I had a lot of fun yesterday playing with oxidizing some new pieces I did so I thought I'd share in pictures what I did and talk about what I learned.
First let me say, liver of sulfur stinks! So does ammonia. Unfortunately, in the world of metal and oxidizing, to get pretty color, you have to use one or both in some sort of combination. For many years, dry LOS was the only thing available and it was sold in big containers and came in chunks that you had to break up and add to hot water to dissolve- Phew- the smell- think rotten eggs! And if any moisture got into your supply it turned green and wouldn't work to darken your metal. Luckily someone came up with LOS gel a few years ago and at least the problem of throwing away your ruined supply regularly was solved- it still stinks, but it's very stable and is easy to mix, no punding chunks so it will dissolve.
I don't do huge amounts of jewelry when I play with live of sulfur, mainly because I'm never sure if I'm going to like the results. In hot water LOS will turn sterling or fine silver dark black in about 20-30 seconds. After you get your silver out, you have to dry it and go over it with very fine steel wool to bring up the shine on the raised areas leaving a very dark background. As you can see from this pendant- it can look very attractive, but it's not for every piece of jewelry.
http://www.etsy.com/shop/PPennee. I already had a few pieces I had oxidized with LOS, but they were the dark variety like the pendant below.
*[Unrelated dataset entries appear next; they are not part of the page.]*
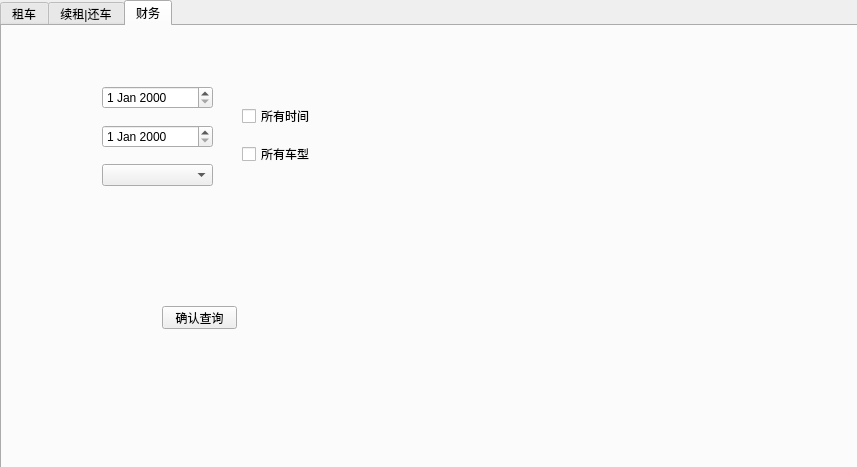
Old version of the form manager.ui in the repository TommyLee96/car-rent.
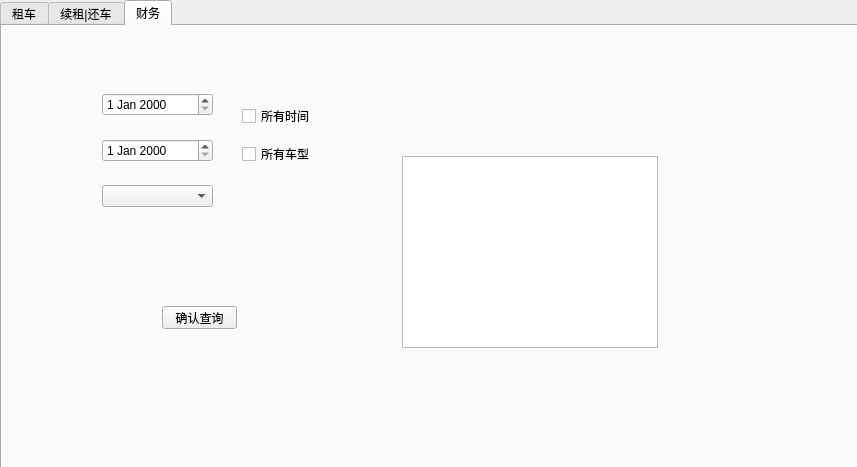
New version of the form. The open tabs and pages were chosen to show the change. Icons and pictures are not drawn.

What changed in the file:
```diff
--- a/manager.ui
+++ b/manager.ui
@@ -749,7 +749,7 @@
        <x>100</x>
        <y>50</y>
        <width>111</width>
-       <height>121</height>
+       <height>151</height>
       </rect>
      </property>
      <layout class="QVBoxLayout" name="verticalLayout_8">
@@ -790,6 +790,16 @@
       </item>
      </layout>
     </widget>
+    <widget class="QTableWidget" name="tableWidget">
+     <property name="geometry">
+      <rect>
+       <x>400</x>
+       <y>130</y>
+       <width>256</width>
+       <height>192</height>
+      </rect>
+     </property>
+    </widget>
    </widget>
   </widget>
  </widget>
```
I knew from previous experiments that hot was not what I wanted, nor was cold. Cold LOS gives you what almost looks like gold- nice, but not what I was aiming for. So I tried luke warm, slightly hotter ( praise for the microwave)- I got a lot of yellow and brown, some red, still not what I wanted. I have lots of team mates on my Aspiring Metals Team on Etsy that work in copper. Many have mentioned using ammonia to get that great green verdigris color that looks so great. So I added a little ammonia, starting with about a teaspoon at a time.
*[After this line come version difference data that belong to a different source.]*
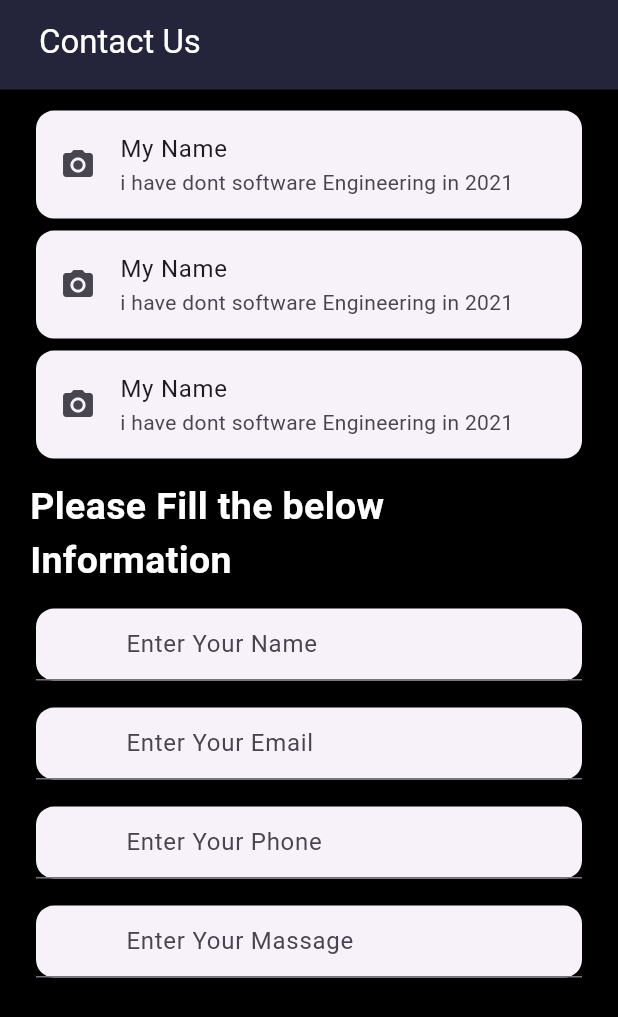
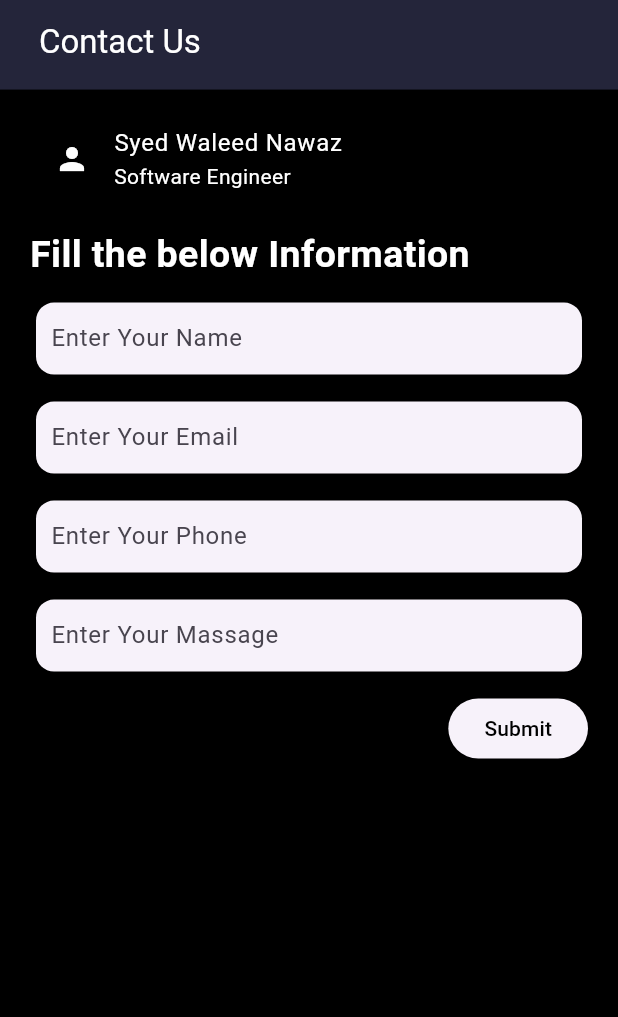
Before and after one commit to syedwaleednawaz000/network_packages_project, a Flutter app: the screen it shows after launch, item 4 of the bottom bar chosen, after a tap on "Contact us", on a phone screen of 412 x 824 dp. Shown: the top 1017 px of the screen. Run offline on Flutter 3.47's test engine with Material 2 defaults, Android fonts, the phone set to English and light mode, and no system bars; our stand-ins replace file_picker, flutter_screenutil, fluttertoast, get, share_plus; missing offline and left inert: clipboard, flutter_phone_direct_caller.

Commit message:
add new screen

```diff
--- a/lib/Screen/aboutscreen.dart
+++ b/lib/Screen/aboutscreen.dart
@@ -57,12 +57,15 @@ class _AboutScreenState extends State<AboutScreen> {
                  onTap: (){
                    Get.to(AboutScreenPage());
                  },
-                 child: const Text("About us",
+                 child: const SizedBox(
+                   width: double.infinity,
+                   child: Text("About us",
 
                       style: TextStyle(
                           color: Colors.white,
                           fontWeight: FontWeight.bold,
                           fontSize: 20)),
+                 ),
                ),
               const SizedBox(
                 height: 30,
@@ -71,11 +74,14 @@ class _AboutScreenState extends State<AboutScreen> {
                 onTap: (){
                   Get.to(ContactScreenPage());
                 },
-                child: const Text("Contact us",
+                child: const SizedBox(
+                  width: double.infinity,
+                  child: Text("Contact us",
                       style: TextStyle(
                           color: Colors.white,
                           fontWeight: FontWeight.bold,
                           fontSize: 20)),
+                ),
               ),
               const SizedBox(
                 height: 30,
@@ -84,11 +90,14 @@ class _AboutScreenState extends State<AboutScreen> {
                 onTap: (){
                   Get.to(ComplainentScreenPage());
                 },
-                child: const Text("complaint",
+                child: const SizedBox(
+                  width: double.infinity,
+                  child: Text("Complaint",
                       style: TextStyle(
                           color: Colors.white,
                           fontWeight: FontWeight.bold,
                           fontSize: 20)),
+                ),
               ),
             ],
           ),
--- a/lib/Screen/aboutscreenpage.dart
+++ b/lib/Screen/aboutscreenpage.dart
@@ -18,13 +18,13 @@ class _AboutScreenPageState extends State<AboutScreenPage> {
       body: SingleChildScrollView(
         physics: const BouncingScrollPhysics(),
         child: Padding(
-          padding: const EdgeInsets.all(20.0),
+          padding: const EdgeInsets.symmetric(horizontal: 20.0),
           child: SingleChildScrollView(
             physics: BouncingScrollPhysics(),
             child: Column(
               children: [
-                const SizedBox(height: 20,),
-                Center(child: Image.asset('assets/images/android_logo.png',color: Colors.white,width: 100,height: 100,)),
+                const SizedBox(height: 10,),
+                Center(child: Image.asset('assets/images/android_logo.png',fit: BoxFit.cover,color: Colors.white,height: 100,)),
                 SizedBox(height: 10,),
                 const Text('A software engineer is a person who applies the principles '
                     'of software engineering to design, develop, maintain, test, and '
--- a/lib/Screen/contactscreenpage.dart
+++ b/lib/Screen/contactscreenpage.dart
@@ -1,6 +1,10 @@
 import 'package:flutter/material.dart';
+import 'package:flutter_screenutil/flutter_screenutil.dart';
+import 'package:get/get_core/src/get_main.dart';
+import 'package:get/get_navigation/get_navigation.dart';
 import 'package:network_packages_project/Widget/appBar.dart';
 
+import '../Utils/appcontant.dart';
 import '../Widget/appbarwidgetsecond.dart';
 class ContactScreenPage extends StatefulWidget {
   const ContactScreenPage({Key? key}) : super(key: key);
@@ -10,6 +14,10 @@ class ContactScreenPage extends StatefulWidget {
 }
 
 class _ContactScreenPageState extends State<ContactScreenPage> {
+  TextEditingController nameTextEditingController = TextEditingController();
+  TextEditingController emailEditingController = TextEditingController();
+  TextEditingController phoneEditingController = TextEditingController();
+  TextEditingController messageEditingController = TextEditingController();
   @override
   Widget build(BuildContext context) {
     return Scaffold(
@@ -18,62 +26,87 @@ class _ContactScreenPageState extends State<ContactScreenPage> {
       body: Padding(
         padding: const EdgeInsets.symmetric(horizontal: 20,vertical: 10),
         child: SingleChildScrollView(
-          physics: BouncingScrollPhysics(),
+          physics: const BouncingScrollPhysics(),
           child: Column(
-            children: [
-
-              ListView.builder(
-                  itemCount: 3,
-                  shrinkWrap: true,
-                  itemBuilder: (context,index) {
-                return   const Card(
-                  child: ListTile(
-                    leading: Icon(Icons.camera_alt),
-                    title: Text('My Name '),
-                    subtitle: Text('i have dont software Engineering in 2021'),
-                  ),
-                );
-              }),
+            crossAxisAlignment: CrossAxisAlignment.start,
+            children:  [
+              const ListTile(
+                leading: Icon(Icons.person,color: Colors.white,),
+                title: Text('Syed Waleed Nawaz',style: TextStyle(color: Colors.white),),
+                subtitle: Text('Software Engineer',style: TextStyle(color: Colors.white)),
+              ),
               const SizedBox(height: 10,),
-              const Text('Please Fill the below Information',style: TextStyle(color: Colors.white,fontSize:25,fontWeight: FontWeight.bold),),
+              const Text('Fill the below Information',textAlign: TextAlign.start,style: TextStyle(color: Colors.white,fontSize:25,fontWeight: FontWeight.bold),),
               const SizedBox(height: 10,),
-              const Card(
+               Card(
                 child: TextField(
-                  decoration: InputDecoration(
-                    contentPadding: EdgeInsets.only(left:60),
+                  controller: nameTextEditingController,
+                  decoration: const InputDecoration(
+                      border: InputBorder.none,
+                    contentPadding: EdgeInsets.only(left: 10),
                     hintText: 'Enter Your Name'
                   ),
                 ),
               ),
               const SizedBox(height: 10,),
-              const Card(
+              Card(
                 child: TextField(
-                  decoration: InputDecoration(
-                      contentPadding: EdgeInsets.only(left:60),
+                  controller: emailEditingController,
+                  decoration: const InputDecoration(
+                      border: InputBorder.none,
+                      contentPadding: EdgeInsets.only(left: 10),
                       hintText: 'Enter Your Email'
                   ),
 
                 ),
               ),
-              const SizedBox(height: 10,),
-              const Card(
+              SizedBox(height: 10,),
+              Card(
                 child: TextField(
-                  decoration: InputDecoration(
-                      contentPadding: EdgeInsets.only(left:60),
+                  controller: phoneEditingController,
+                  decoration: const InputDecoration(
+                      border: InputBorder.none,
+                      contentPadding: EdgeInsets.only(left: 10),
                       hintText: 'Enter Your Phone'
                   ),
                 ),
               ),
               const SizedBox(height: 10,),
-              const Card(
+              Card(
                 child: TextField(
-                  decoration: InputDecoration(
-                      contentPadding: EdgeInsets.only(left:60),
+                  controller: messageEditingController,
+                  decoration: const InputDecoration(
+                    border: InputBorder.none,
+                      contentPadding: EdgeInsets.only(left: 10),
                       hintText: 'Enter Your Massage'
                   ),
 
                 ),
               ),
+              const SizedBox(height: 10,),
+              Align(
+                alignment: Alignment.topRight,
+                child: ElevatedButton(
+                    onPressed: (){
+                      if(emailEditingController.text.toString().contains("@")){
+                        if(emailEditingController.text.length < 6){
+                          AppConstant.flutterToastError(message: "enter valid email");
+                        }else{
+                          if(nameTextEditingController.text.length < 10){
+                            AppConstant.flutterToastError(message: "complaint must be greater then 10 character");
+                          }else{
+                            AppConstant.flutterToastWithMessage(
+                              message: "Congratulation successfully submit your complaint",
+                            );
+                            Get.back();
+                          }
+                        }
+                      }else{
+                        AppConstant.flutterToastError(message: "Please enter valid email");
+                      }
+                    }, child: const Text('Submit',style: TextStyle(color: Colors.black),)),
+              )
+
             ],
           ),
         ),
--- a/lib/Utils/appcontant.dart
+++ b/lib/Utils/appcontant.dart
@@ -30,7 +30,7 @@ class AppConstant{
       gravity: ToastGravity.CENTER,
       timeInSecForIosWeb: 1,
       // webPosition: "right",
-      backgroundColor: Colors.red,
+      backgroundColor: AppColors.backgroundBlackColor,
       textColor: Colors.white,
       fontSize: 16.0
   );
```
Also changed, not shown: lib/Screen/complainetscreenpage.dart (+20 -18 lines). Lines whose indentation alone changed are shown as unchanged.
Each time I dipped in my silver it got a little more interesting. Keep in mind, if you don't get what you want, you have to keep cleaning off the piece and taking it back to almost shiny silver to start again! After about 3 tries, medium warm temperature and 3 tsp of ammonia, this is what I got!
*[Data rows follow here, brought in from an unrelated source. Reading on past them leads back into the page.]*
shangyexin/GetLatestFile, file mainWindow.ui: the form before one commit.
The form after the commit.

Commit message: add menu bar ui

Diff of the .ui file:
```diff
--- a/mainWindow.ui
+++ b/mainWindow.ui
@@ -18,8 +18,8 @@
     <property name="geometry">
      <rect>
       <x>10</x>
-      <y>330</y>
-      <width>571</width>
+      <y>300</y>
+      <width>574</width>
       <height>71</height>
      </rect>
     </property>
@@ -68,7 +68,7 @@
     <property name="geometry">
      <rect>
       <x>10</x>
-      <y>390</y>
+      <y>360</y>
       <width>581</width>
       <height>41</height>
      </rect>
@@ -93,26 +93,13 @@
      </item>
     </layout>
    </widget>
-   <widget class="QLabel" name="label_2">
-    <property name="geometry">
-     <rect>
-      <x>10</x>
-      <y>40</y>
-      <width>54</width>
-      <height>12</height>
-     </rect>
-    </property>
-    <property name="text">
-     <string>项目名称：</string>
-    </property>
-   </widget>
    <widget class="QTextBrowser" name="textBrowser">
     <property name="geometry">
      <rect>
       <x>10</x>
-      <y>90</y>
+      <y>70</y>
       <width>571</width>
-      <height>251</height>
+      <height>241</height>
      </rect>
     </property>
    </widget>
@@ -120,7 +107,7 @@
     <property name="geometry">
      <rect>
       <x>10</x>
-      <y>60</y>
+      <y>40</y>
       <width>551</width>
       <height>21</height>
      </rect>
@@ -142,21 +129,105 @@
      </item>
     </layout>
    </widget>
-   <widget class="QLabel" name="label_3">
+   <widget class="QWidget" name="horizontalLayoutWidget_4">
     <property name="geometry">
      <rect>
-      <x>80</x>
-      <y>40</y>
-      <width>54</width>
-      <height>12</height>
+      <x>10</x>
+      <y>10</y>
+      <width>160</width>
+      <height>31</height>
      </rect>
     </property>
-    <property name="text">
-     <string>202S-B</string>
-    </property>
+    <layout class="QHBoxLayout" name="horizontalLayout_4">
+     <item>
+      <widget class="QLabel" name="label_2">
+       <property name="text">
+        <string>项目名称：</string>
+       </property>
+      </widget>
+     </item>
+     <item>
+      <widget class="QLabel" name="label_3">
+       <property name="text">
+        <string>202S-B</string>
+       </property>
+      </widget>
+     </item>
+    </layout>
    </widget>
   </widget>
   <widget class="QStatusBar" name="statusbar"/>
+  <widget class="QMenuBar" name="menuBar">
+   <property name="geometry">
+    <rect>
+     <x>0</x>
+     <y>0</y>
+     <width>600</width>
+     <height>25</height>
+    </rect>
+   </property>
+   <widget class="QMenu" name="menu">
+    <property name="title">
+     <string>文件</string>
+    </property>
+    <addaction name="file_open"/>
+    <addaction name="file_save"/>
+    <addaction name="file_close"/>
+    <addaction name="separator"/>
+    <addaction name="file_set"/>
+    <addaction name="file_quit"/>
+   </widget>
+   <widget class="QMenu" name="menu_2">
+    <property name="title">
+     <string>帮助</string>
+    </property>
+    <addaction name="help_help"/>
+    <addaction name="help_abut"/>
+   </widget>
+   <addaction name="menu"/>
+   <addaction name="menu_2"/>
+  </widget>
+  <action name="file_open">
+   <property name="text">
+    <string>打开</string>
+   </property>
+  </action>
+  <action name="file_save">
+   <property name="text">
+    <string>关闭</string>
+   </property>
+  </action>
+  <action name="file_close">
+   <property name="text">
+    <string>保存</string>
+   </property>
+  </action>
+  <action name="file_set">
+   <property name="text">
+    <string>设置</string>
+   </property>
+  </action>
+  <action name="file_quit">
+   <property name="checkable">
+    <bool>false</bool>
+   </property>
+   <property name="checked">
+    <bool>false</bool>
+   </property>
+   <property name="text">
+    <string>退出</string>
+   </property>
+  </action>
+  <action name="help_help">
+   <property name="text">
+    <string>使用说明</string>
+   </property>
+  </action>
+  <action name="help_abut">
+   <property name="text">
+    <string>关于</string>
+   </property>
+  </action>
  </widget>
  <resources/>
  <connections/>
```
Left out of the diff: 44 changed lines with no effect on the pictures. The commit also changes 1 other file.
Feel free to comment and let me know what you think. I hope you enjoyed reading a little about playing with color.